I have a confession to make: I’m not the best source of information about some the latest consumer technology trends. So naturally Boxee, an open-source program that streams TV and movies from the Web, caught me a little off guard.

Boxee is really cool and makes it clear that the Web will revolutionize media. Now, D-Link is manufacturing a Boxee Box for your TV. The Box has unlimited storage capacity and Wi-Fi to connect to home networks. There is a lot of media on the Web that I would love to watch on my TV; Time Warner Cable’s on-demand service isn’t so great.

Boxee is something special. The business model may not be there yet, but there is so much opportunity for it to upend that cable provider subscription model. I’d like more of what I want when I want it, and would be willing to pay à la carte.    — David Worthington

Salvation for the RSI afflicted
I’d wager that a fair number of your programmers are wrestling with carpal tunnel syndrome or repetitive stress injuries (RSI). For those that can’t type without pain, there is a new idea on the horizon to help save your fingers.

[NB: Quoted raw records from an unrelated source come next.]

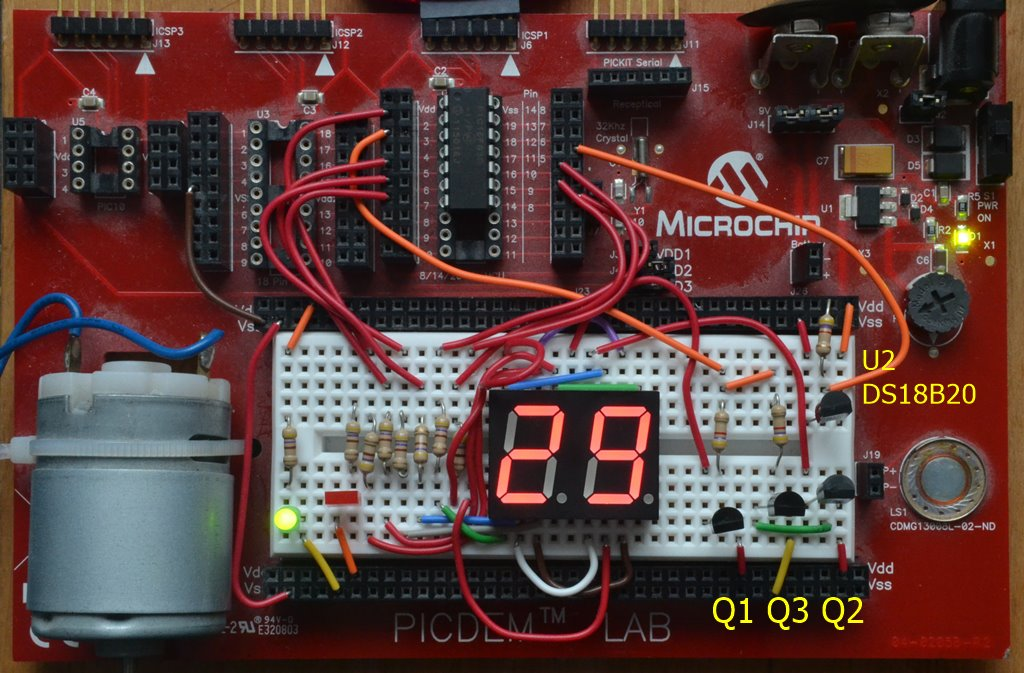
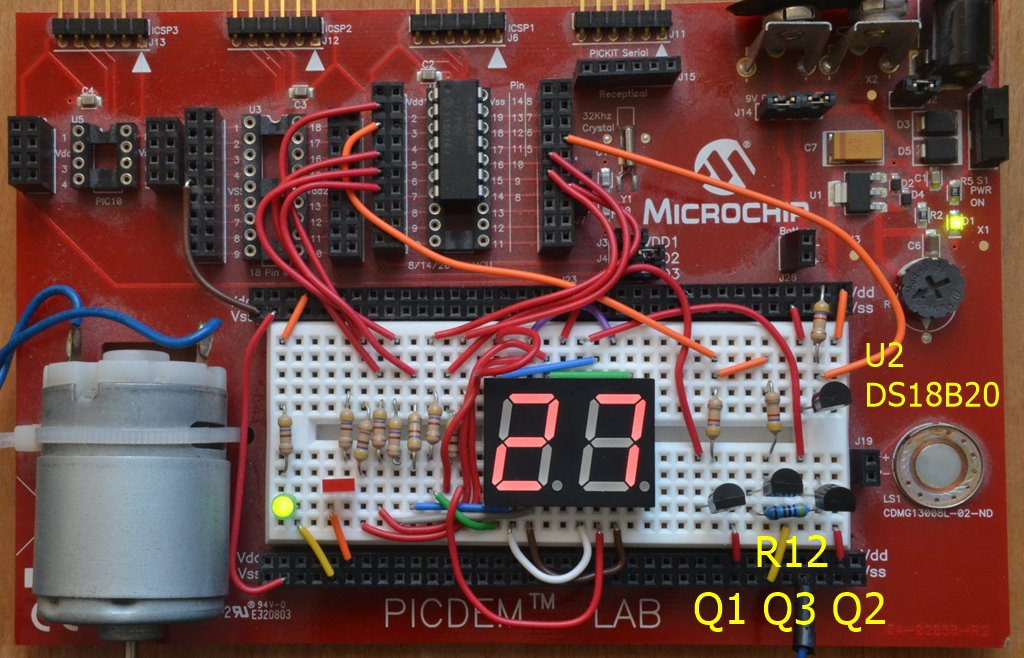
Added R12 to avoid overcurrent of Q3, fixes #1

diff --git a/ExpressPCB/README.md b/ExpressPCB/README.md
@@ -1,0 +1,21 @@
+Schematics for PIC16F630 project:
+- Temperature meter with DS18B20 sensor, LED display and PIC16F630 MCU
+
+![PIC16F630 Temp meter schematics](https://raw.githubusercontent.com/hpaluch/temp_meter_16f630/master/ExpressPCB/temp_meter_16F630.png)
+
+There is also experimental PCB in [temp_meter_16F630.pcb](temp_meter_16F630.png) - not tested.
+
+Schematics has been drawn in ExpressPCB
+- http://www.expresspcb.com/ExpressPCBHtm/Download.htm
+
+Setup:
+- Put `*.s` (Custom symbols) into your
+  ```cmd
+  %USERPROFILE%\My Documents\ExpressPCB\SchComponents_Custom\
+  ```
+- Put `*.p` (Custom PCB packages) into your
+  ```cmd
+  %USERPROFILE%\My Documents\ExpressPCB\PCBComponents_Custom\
+  ```
+
+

The Peregrine glove will be targeted at video gamers when it ships in February, but this unconventional input device has some big potential for making typing easier. The Peregrine is somewhat like a chording glove: the tip of the thumb to the tip of the forefinger registers as a key press on the keyboard. The tip of the thumb to the side of the middle finger’s second knuckle registers a different keyboard press.

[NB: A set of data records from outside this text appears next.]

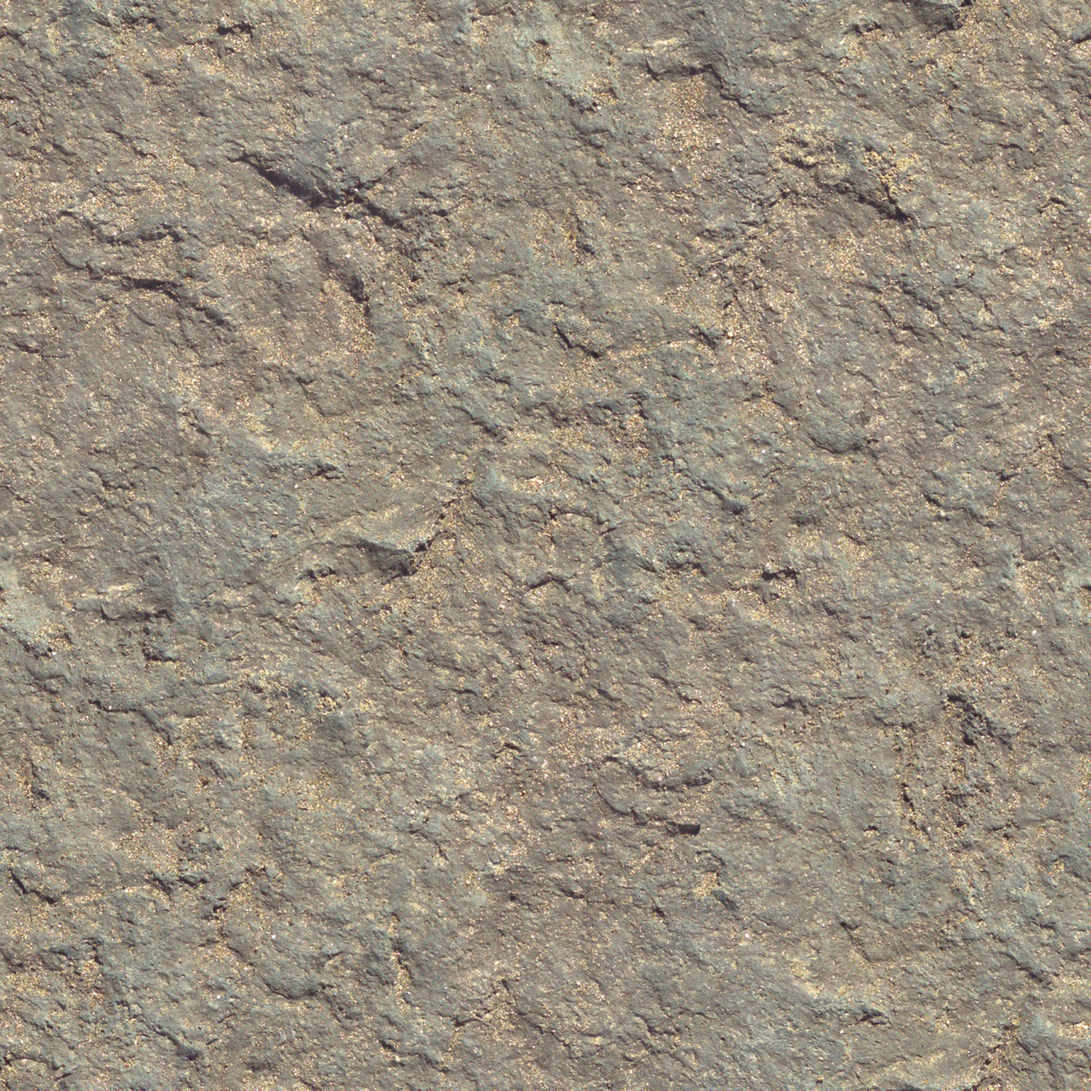
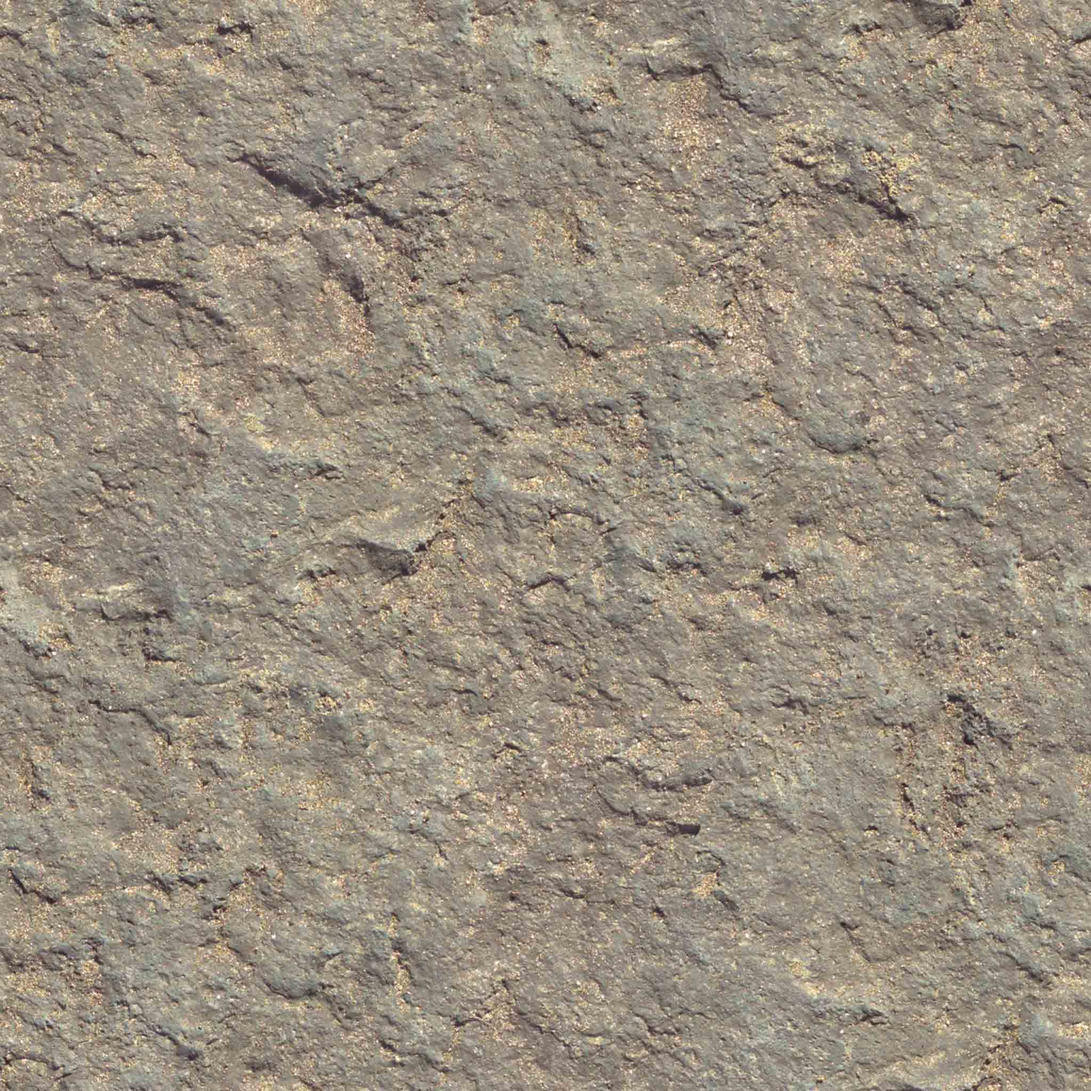
images compression

diff --git a/src/environment.js b/src/environment.js
@@ -126,7 +126,7 @@ var HL = {
     sea:"img/white2x2.gif",
     flora:"img/white2x2.gif",
     fauna:"img/white2x2.gif",
-    water:"img/waternormals5.png",//wn5
+    water:"img/waternormals5.jpg",//wn5
 
     //for models
     whale:"3dm/BL_WHALE/BL_WHALE.jpg",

The one-handed model can almost accommodate a full keyboard, but not quite. This is a 1.0 product, and it’s not quite ready for use as a typing device, though it can be configured for anyone’s hands and gestures. But for US$149, it’s the closest you can get to putting your programmers in Neuromancer territory.    — Alex Handy

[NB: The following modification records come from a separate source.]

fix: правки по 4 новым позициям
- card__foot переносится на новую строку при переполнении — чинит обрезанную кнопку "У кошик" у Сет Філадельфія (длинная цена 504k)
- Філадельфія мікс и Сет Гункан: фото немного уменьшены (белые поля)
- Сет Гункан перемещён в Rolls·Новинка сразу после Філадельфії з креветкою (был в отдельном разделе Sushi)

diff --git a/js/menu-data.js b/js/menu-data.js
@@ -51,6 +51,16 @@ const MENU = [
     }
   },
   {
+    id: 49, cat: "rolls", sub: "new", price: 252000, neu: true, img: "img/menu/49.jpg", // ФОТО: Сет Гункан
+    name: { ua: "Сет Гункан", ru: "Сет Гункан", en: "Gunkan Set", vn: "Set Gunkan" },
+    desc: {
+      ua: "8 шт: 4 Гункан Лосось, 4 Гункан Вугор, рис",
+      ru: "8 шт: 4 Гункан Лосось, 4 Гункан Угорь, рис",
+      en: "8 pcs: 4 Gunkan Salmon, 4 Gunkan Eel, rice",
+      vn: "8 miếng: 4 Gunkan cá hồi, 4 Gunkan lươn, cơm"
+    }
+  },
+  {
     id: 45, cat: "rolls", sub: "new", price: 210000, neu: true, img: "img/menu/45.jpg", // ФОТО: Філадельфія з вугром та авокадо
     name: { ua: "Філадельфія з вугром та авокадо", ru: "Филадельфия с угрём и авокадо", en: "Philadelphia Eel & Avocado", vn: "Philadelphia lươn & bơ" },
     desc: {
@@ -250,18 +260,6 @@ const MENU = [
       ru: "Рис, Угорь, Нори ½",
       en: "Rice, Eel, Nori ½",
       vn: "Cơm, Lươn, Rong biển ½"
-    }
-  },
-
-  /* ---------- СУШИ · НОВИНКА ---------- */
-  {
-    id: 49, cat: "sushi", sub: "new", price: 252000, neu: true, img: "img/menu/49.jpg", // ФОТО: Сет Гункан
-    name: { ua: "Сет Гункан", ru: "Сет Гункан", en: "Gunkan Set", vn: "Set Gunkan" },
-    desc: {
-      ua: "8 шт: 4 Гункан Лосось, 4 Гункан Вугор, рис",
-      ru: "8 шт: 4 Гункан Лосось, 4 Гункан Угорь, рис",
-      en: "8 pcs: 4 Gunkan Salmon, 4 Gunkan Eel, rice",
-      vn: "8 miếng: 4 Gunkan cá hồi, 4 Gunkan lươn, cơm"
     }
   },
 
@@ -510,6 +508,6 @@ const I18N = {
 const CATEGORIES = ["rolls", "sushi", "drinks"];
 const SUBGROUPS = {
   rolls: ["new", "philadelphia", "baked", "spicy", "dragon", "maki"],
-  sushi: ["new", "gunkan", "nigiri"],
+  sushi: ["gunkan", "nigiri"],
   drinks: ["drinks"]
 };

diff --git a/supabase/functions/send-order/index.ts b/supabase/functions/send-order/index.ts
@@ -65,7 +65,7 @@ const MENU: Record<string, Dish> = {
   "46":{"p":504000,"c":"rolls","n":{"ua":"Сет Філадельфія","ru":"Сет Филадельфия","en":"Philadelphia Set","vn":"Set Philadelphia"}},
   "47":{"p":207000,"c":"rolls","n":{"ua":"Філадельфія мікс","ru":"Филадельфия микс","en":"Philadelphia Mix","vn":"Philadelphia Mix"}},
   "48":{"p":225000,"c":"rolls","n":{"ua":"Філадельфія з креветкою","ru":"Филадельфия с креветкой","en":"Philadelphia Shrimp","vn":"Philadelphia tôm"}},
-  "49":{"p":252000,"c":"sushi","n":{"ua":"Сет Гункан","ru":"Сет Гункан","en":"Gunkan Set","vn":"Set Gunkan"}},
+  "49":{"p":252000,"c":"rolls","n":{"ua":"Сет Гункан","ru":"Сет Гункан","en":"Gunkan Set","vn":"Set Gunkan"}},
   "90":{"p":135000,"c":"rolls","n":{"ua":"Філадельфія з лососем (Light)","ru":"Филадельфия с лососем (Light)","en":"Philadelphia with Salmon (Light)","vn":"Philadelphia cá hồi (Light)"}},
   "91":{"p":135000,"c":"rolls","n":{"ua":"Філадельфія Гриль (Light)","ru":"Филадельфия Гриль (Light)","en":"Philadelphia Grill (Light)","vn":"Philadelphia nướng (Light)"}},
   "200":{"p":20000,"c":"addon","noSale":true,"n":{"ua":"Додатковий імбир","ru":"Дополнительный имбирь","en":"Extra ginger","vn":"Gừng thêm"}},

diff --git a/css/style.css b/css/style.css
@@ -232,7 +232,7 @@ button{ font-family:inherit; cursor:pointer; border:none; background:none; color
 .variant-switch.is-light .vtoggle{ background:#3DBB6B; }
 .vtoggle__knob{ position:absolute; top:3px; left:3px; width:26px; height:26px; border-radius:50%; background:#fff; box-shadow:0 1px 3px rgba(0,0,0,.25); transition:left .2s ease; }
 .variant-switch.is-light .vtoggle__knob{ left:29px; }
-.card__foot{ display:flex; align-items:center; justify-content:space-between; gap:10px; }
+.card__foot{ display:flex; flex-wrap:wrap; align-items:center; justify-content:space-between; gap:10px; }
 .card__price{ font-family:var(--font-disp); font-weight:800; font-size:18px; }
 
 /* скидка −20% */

Born to be social
Sometime in the not-too-distant future, developers working on a project will be able to find other people in their organization with domain expertise by locating their profile on a social network, then post to a community board a troublesome piece of code for that person and others to look at and work on, all while commenting live as they go.

Oh, wait… this can be done today!

But the integrations are not smooth, and the social software implementations are not specific to the organization. Yaacov Cohen of Mainsoft expects this to change, as companies start to build out their platforms with social tools from the ground up. “You have to be born to be social; it’s harder to pick up later on,” he said.    — David Rubinstein